And ultimately, that's what we want World Domination Summit to be: a positive force in the world. We're constantly brainstorming ways we can make a difference, not just in the lives of our attendees, but in the world at large. One of our three core values is Service, after all.
This year, this theme could be seen in Scott Harrison's talk about his Charity: Water project, which has raised millions of dollars to build wells in Africa. It could be seen in my own talk about personal change (which I'll post here on Monday), which I ended by arguing that after attendees change themselves, they should change the world. And it was seen in the attendee stories session, where folks shared the projects they've started to change the world.
But most of all, this desire to be a positive force in the world was felt at the very end of the conference, as Chris Guillebeau sent everyone on their way. He took the stage to tell a story. And to do something radical.
Last year, Chris lost money on the conference. WDS has no corporate sponsors, is run entirely on volunteer help (nobody is paid), and is essentially a not-for-profit organization. For the 2011 edition of the conference, Chris lost about $30,000 of his own money. This year, he invited more people and he raised ticket prices. As a result, we had money left over.
As Chris was pondering what to do with the money, he was approached by somebody who had attended the conference last year. This person wanted to do something special, something that might make a lasting difference. After some discussion, Chris and his “anonymous donor” reached an agreement. Together, they'd give $100 to every paid attendee, and they'd encourage folks to use this money to do something awesome.
Here's a quote from the conference send-off:
Several times during the weekend, I was almost moved to tears. One of those times was during Chris Guillebeau's generous introduction to my talk. (As I walked onto the stage to speak before 1000 people, I was trying not to cry.) Another one of those times was during the announcement of the $100 Investment. To me, this is what the World Domination Summit is all about: Finding awesome and creative ways to make positive changes, both in ourselves and in others.
But to me, the greatest testament to the World Domination Summit is this: Our venue has room for 924 attendees. After the conference, we allowed about a day for folks to register to return next year. We sold 843 tickets. That's how much people love the conference. And I love it too. I know some of you are still going to hate on it. I don't care. This reflects more on you than it does WDS. Because truly? The World Domination Summit is one of the best things I've ever been involved with. I'm proud to be a part of it. And I can't wait to help present WDS 2013 next year.
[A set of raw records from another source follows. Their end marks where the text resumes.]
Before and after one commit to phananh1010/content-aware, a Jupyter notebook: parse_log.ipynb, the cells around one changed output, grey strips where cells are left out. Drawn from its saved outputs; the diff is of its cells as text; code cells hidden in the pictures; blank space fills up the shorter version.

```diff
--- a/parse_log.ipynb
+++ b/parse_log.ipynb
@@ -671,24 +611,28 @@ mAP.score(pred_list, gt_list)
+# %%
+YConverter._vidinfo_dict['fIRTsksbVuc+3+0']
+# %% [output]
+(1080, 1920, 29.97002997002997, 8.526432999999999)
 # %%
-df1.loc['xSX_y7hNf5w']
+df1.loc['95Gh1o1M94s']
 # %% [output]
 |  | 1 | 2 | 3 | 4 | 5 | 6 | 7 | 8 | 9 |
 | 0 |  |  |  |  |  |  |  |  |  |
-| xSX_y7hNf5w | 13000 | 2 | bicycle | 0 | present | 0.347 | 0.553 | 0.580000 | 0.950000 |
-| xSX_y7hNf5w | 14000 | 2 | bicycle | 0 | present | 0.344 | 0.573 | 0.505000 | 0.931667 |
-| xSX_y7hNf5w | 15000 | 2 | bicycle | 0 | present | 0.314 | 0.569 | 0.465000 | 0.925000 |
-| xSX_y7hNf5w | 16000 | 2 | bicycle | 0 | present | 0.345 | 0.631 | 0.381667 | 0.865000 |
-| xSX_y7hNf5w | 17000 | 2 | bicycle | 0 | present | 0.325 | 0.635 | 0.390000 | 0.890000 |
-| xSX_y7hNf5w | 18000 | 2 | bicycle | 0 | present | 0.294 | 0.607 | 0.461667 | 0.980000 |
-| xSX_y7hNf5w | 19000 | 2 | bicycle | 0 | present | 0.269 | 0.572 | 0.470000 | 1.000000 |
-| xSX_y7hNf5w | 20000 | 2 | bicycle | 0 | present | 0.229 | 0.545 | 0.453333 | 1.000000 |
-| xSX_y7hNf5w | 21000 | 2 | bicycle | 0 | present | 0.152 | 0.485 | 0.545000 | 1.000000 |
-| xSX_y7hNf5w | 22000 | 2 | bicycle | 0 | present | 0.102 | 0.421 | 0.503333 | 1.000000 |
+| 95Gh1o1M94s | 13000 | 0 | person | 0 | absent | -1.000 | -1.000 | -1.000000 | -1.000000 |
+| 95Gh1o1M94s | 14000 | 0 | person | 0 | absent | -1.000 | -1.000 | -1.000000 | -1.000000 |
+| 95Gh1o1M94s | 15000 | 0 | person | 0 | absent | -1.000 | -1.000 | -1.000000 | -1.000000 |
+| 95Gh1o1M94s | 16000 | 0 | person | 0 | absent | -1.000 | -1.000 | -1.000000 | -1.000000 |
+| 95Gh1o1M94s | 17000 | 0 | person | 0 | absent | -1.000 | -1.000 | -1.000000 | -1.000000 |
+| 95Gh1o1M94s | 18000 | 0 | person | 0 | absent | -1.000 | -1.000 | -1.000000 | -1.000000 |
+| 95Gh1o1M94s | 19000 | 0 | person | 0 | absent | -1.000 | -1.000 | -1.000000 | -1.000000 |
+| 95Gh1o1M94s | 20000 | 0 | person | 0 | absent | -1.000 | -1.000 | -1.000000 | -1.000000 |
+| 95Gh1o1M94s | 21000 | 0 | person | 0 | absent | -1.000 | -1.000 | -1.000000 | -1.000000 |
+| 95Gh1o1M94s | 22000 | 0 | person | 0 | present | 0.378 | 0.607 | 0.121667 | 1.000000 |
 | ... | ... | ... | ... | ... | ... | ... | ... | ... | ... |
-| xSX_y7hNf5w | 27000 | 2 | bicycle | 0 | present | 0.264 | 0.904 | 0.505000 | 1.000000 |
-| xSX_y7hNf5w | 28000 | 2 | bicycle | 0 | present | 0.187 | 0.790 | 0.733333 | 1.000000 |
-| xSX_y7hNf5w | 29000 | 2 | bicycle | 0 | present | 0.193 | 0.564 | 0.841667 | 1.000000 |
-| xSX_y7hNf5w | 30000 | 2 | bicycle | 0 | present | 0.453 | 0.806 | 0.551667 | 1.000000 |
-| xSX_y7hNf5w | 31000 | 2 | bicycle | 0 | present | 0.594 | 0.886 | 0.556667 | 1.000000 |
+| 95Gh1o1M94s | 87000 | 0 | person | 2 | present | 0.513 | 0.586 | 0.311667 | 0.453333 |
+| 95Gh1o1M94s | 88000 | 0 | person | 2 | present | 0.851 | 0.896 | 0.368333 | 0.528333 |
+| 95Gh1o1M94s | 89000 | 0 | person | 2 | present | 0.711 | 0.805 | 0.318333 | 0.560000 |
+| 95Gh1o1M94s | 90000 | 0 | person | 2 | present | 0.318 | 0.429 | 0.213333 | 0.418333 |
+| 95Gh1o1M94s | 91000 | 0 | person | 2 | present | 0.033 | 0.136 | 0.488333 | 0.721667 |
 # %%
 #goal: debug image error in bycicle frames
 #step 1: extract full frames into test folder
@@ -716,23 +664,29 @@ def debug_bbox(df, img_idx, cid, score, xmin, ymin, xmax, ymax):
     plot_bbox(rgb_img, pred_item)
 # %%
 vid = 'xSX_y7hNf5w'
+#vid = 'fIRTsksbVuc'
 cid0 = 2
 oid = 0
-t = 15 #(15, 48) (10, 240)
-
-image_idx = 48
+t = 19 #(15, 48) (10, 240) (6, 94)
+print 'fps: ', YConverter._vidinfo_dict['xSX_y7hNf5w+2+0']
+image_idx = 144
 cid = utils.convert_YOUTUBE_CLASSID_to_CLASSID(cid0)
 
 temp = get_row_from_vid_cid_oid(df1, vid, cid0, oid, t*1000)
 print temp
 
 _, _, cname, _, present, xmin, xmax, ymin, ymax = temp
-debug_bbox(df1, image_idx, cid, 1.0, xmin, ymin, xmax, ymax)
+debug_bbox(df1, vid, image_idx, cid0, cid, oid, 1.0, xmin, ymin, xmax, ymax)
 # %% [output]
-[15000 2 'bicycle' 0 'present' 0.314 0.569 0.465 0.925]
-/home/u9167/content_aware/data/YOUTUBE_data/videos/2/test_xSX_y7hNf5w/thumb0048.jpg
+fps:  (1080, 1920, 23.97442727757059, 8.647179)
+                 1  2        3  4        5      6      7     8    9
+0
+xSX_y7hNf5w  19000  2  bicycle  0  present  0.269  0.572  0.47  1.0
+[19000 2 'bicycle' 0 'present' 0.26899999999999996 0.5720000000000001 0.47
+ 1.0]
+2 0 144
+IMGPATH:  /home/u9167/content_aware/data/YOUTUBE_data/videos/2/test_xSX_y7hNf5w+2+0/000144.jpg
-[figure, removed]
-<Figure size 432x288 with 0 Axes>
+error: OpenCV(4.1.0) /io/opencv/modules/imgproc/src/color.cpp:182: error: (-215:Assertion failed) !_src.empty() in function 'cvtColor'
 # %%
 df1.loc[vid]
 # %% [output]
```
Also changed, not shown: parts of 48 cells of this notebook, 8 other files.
The original article can be found at GetRichSlowly.org:World Domination Summit 2012: Community, Adventure, Service